___ RECORDS FOR THE EXERCISE
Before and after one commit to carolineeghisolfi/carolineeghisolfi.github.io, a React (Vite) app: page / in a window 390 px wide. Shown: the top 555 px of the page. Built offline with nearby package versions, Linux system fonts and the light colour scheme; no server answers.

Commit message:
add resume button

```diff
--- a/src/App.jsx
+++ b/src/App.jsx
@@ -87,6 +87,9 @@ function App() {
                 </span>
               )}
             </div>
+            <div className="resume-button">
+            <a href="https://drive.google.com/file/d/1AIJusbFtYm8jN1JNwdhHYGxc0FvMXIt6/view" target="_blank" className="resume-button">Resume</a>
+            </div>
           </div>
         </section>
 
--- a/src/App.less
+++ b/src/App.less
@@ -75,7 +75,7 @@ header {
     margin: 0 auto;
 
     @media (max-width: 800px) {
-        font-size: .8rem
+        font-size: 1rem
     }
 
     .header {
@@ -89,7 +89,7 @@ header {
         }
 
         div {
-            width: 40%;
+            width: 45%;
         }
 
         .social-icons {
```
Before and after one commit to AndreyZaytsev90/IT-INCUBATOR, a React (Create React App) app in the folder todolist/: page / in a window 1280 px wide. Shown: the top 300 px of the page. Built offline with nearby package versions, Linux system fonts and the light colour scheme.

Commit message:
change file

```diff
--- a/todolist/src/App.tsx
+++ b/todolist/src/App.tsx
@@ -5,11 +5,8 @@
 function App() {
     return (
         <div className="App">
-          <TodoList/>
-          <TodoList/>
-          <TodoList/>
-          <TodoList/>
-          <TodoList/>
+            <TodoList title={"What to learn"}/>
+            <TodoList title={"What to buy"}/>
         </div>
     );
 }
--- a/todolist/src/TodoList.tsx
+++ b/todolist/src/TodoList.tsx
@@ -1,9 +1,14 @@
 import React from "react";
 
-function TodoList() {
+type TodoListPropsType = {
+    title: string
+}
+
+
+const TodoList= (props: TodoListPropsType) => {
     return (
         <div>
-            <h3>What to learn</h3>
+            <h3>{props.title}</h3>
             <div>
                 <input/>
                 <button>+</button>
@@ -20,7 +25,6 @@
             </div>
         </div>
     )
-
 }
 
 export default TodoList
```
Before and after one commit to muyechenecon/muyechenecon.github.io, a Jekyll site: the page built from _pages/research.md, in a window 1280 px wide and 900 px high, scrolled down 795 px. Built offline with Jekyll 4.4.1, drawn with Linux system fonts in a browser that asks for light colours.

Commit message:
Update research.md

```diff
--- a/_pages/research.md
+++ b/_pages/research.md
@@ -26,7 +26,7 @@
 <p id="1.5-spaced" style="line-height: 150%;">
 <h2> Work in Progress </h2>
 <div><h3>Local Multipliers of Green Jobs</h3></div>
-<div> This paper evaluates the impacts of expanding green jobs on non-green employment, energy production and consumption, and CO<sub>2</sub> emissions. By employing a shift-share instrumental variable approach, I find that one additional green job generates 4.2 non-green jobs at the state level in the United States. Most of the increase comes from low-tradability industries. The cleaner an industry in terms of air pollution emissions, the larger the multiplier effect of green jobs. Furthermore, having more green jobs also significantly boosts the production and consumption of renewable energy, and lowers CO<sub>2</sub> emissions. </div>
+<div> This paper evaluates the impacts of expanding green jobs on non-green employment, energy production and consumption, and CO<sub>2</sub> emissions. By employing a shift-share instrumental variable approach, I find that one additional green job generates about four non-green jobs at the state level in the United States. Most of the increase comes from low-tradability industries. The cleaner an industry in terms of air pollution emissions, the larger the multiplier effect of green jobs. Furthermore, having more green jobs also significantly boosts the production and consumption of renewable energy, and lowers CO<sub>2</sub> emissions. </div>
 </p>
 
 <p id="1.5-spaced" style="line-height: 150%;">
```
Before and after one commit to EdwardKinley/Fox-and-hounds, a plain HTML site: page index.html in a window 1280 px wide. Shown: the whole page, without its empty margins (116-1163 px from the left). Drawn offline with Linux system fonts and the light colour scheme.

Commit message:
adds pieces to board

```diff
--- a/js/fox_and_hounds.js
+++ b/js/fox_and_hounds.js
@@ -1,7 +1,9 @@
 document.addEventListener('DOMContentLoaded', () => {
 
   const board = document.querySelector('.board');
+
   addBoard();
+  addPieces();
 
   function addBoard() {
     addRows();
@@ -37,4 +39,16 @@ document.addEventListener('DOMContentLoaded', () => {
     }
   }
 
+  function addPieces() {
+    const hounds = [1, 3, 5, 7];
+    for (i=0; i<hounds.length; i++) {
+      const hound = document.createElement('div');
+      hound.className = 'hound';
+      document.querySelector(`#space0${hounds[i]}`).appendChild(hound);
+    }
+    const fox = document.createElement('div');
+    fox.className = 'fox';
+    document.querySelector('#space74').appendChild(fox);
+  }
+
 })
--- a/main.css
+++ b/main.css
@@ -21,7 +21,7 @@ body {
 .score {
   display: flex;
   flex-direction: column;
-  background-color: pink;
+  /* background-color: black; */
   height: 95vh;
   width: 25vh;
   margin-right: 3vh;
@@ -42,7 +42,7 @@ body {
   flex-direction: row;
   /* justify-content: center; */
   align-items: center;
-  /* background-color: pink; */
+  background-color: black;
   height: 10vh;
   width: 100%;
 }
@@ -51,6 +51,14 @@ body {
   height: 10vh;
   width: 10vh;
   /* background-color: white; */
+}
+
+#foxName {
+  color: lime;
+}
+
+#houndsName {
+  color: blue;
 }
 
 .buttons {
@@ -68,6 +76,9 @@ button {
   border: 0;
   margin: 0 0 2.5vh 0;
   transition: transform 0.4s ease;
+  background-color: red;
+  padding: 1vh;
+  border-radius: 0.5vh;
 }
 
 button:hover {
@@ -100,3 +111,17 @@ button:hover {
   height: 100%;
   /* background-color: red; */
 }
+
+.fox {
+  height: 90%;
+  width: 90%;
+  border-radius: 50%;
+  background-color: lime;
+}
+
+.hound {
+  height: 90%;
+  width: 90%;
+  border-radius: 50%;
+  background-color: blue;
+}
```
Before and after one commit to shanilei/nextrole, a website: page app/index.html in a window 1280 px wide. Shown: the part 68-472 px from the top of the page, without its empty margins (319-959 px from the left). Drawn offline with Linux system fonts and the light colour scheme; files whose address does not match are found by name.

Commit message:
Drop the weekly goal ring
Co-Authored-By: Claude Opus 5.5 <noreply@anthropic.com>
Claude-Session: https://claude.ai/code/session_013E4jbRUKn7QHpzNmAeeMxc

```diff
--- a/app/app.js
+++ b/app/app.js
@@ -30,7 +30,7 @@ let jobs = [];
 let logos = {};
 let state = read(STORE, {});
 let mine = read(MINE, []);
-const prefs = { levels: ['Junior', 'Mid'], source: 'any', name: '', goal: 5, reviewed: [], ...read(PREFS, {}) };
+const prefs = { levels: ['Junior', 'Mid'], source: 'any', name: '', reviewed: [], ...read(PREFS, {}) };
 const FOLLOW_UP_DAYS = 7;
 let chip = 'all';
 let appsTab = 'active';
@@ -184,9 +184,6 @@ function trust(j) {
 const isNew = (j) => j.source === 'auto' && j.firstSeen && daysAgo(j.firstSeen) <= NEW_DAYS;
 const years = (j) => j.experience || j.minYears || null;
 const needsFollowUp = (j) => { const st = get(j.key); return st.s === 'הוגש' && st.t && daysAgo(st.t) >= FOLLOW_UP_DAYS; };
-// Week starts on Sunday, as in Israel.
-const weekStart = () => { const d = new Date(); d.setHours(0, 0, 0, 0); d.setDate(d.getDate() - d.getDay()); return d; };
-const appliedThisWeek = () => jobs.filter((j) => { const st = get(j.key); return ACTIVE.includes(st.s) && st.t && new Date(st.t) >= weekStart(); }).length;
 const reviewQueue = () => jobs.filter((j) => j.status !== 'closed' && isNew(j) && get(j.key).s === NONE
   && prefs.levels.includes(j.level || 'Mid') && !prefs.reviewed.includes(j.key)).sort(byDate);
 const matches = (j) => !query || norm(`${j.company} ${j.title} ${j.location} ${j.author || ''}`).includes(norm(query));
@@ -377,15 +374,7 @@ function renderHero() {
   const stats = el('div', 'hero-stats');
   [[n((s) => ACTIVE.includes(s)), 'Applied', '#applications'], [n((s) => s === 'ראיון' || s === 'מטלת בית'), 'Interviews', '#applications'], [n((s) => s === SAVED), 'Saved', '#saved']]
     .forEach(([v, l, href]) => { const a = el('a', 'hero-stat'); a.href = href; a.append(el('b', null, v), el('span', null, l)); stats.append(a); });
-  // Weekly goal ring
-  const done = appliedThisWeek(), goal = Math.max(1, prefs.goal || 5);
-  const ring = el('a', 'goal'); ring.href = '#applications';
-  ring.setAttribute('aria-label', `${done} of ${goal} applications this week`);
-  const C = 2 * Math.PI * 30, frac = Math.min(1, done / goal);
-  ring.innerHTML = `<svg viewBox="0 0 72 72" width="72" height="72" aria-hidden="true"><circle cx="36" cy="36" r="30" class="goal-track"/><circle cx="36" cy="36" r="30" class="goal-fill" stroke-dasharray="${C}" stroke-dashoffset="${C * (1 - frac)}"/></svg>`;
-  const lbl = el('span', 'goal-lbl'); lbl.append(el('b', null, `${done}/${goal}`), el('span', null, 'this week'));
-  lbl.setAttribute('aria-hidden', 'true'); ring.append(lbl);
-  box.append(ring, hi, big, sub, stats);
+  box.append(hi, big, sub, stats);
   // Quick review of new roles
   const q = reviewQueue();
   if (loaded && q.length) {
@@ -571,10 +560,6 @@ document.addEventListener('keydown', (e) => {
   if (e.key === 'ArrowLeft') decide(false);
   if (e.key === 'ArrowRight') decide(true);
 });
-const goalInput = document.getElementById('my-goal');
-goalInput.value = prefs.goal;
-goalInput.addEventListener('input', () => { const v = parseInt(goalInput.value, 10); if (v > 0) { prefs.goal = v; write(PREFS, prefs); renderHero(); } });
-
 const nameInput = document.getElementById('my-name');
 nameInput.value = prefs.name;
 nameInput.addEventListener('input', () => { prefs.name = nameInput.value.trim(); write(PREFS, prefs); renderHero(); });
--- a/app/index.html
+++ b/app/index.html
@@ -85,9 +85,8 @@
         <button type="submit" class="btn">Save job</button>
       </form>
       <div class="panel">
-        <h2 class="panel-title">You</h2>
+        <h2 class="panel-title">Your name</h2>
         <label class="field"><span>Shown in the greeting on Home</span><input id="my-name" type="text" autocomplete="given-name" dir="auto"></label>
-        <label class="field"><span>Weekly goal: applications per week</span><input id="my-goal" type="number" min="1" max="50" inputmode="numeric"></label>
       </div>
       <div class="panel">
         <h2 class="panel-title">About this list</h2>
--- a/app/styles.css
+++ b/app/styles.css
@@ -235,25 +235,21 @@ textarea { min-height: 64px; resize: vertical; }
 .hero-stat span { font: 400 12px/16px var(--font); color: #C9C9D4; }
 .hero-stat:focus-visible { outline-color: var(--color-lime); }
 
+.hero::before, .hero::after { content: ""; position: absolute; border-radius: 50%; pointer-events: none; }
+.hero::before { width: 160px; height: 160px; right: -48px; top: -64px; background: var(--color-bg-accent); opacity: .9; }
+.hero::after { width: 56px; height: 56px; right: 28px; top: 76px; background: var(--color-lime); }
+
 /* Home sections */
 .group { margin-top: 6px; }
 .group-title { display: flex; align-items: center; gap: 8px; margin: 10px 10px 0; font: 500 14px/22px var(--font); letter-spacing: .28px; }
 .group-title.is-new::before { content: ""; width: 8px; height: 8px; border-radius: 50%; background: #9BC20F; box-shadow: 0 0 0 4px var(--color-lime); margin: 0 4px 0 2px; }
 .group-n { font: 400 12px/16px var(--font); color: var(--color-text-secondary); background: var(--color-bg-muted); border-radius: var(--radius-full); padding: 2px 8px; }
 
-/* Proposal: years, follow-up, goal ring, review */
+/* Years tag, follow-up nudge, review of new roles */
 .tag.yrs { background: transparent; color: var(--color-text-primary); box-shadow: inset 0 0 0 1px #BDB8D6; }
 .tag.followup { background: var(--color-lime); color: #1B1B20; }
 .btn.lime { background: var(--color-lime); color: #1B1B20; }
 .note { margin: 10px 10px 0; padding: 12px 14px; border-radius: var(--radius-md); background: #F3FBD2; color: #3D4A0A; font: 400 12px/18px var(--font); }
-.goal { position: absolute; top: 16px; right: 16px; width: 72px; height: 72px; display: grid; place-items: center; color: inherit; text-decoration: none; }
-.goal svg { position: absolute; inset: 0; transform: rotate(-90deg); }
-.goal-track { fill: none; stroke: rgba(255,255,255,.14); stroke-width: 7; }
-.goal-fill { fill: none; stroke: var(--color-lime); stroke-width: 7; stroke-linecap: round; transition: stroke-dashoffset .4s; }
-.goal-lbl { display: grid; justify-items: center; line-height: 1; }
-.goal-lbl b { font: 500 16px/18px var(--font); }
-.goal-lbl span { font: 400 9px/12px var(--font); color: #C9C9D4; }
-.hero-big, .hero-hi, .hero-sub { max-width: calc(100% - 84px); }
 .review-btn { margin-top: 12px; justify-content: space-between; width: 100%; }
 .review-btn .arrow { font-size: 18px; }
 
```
______
*TASK GOAL:* Check each line of the listing for "document". Show those that have it.

*TASK ANSWER:*
 document.addEventListener('DOMContentLoaded', () => {
   const board = document.querySelector('.board');
@@ -37,4 +39,16 @@ document.addEventListener('DOMContentLoaded', () => {
+      const hound = document.createElement('div');
+      document.querySelector(`#space0${hounds[i]}`).appendChild(hound);
+    const fox = document.createElement('div');
+    document.querySelector('#space74').appendChild(fox);
@@ -571,10 +560,6 @@ document.addEventListener('keydown', (e) => {
-const goalInput = document.getElementById('my-goal');
 const nameInput = document.getElementById('my-name');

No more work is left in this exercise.